Each line of the material below is to be written out exactly. Leave out any picture.

________________

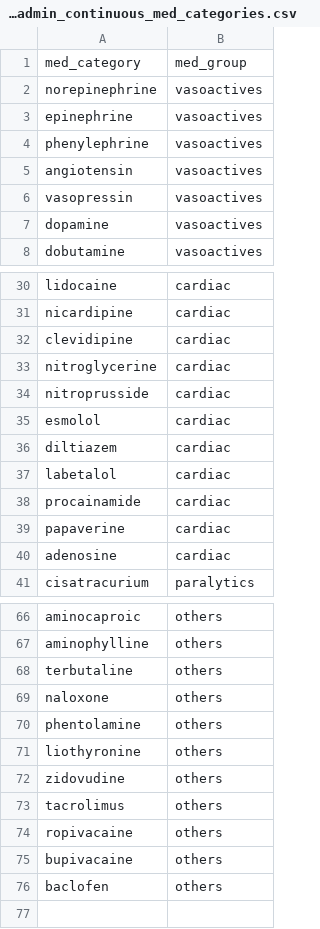
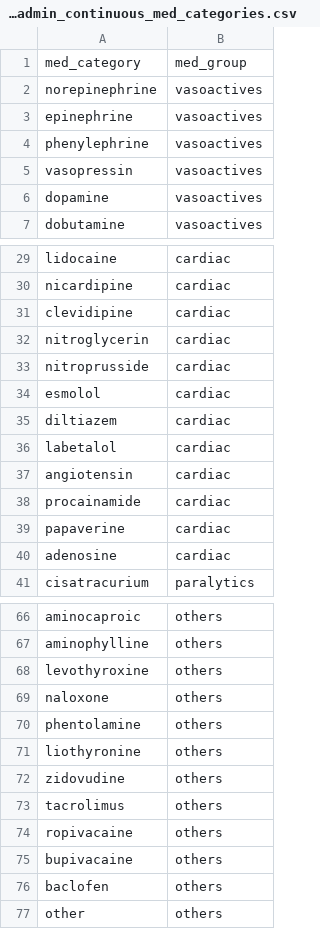
Before and after one commit to clif-consortium/CLIF, a CSV file: mCIDE/clif_medication_admin_continuous_med_categories.csv, drawn as a sheet; only a part is shown, gaps mark what is left out.

Commit message:
updating limited vocab for meds
adding "other" category to accommodate mixed drugs and masked RCT drugs that could be placebo or treatment

```diff
--- a/mCIDE/clif_medication_admin_continuous_med_categories.csv
+++ b/mCIDE/clif_medication_admin_continuous_med_categories.csv
@@ -4,3 +4,2 @@ epinephrine,vasoactives
 phenylephrine,vasoactives
-angiotensin,vasoactives
 vasopressin,vasoactives
@@ -32,3 +31,3 @@ nicardipine,cardiac
 clevidipine,cardiac
-nitroglycerine,cardiac
+nitroglycerin,cardiac
 nitroprusside,cardiac
@@ -37,2 +36,3 @@ diltiazem,cardiac
 labetalol,cardiac
+angiotensin,cardiac
 procainamide,cardiac
@@ -67,3 +67,3 @@ aminocaproic,others
 aminophylline,others
-terbutaline,others
+levothyroxine,others
 naloxone,others
@@ -76 +76,2 @@ bupivacaine,others
 baclofen,others
+other,others
```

________________

* [Written response]:
Before and after one commit to clif-consortium/CLIF, a CSV file: mCIDE/clif_medication_admin_continuous_med_categories.csv, drawn as a sheet; only a part is shown, gaps mark what is left out.

Commit message:
updating limited vocab for meds
adding "other" category to accommodate mixed drugs and masked RCT drugs that could be placebo or treatment

```diff
--- a/mCIDE/clif_medication_admin_continuous_med_categories.csv
+++ b/mCIDE/clif_medication_admin_continuous_med_categories.csv
@@ -4,3 +4,2 @@ epinephrine,vasoactives
 phenylephrine,vasoactives
-angiotensin,vasoactives
 vasopressin,vasoactives
@@ -32,3 +31,3 @@ nicardipine,cardiac
 clevidipine,cardiac
-nitroglycerine,cardiac
+nitroglycerin,cardiac
 nitroprusside,cardiac
@@ -37,2 +36,3 @@ diltiazem,cardiac
 labetalol,cardiac
+angiotensin,cardiac
 procainamide,cardiac
@@ -67,3 +67,3 @@ aminocaproic,others
 aminophylline,others
-terbutaline,others
+levothyroxine,others
 naloxone,others
@@ -76 +76,2 @@ bupivacaine,others
 baclofen,others
+other,others
```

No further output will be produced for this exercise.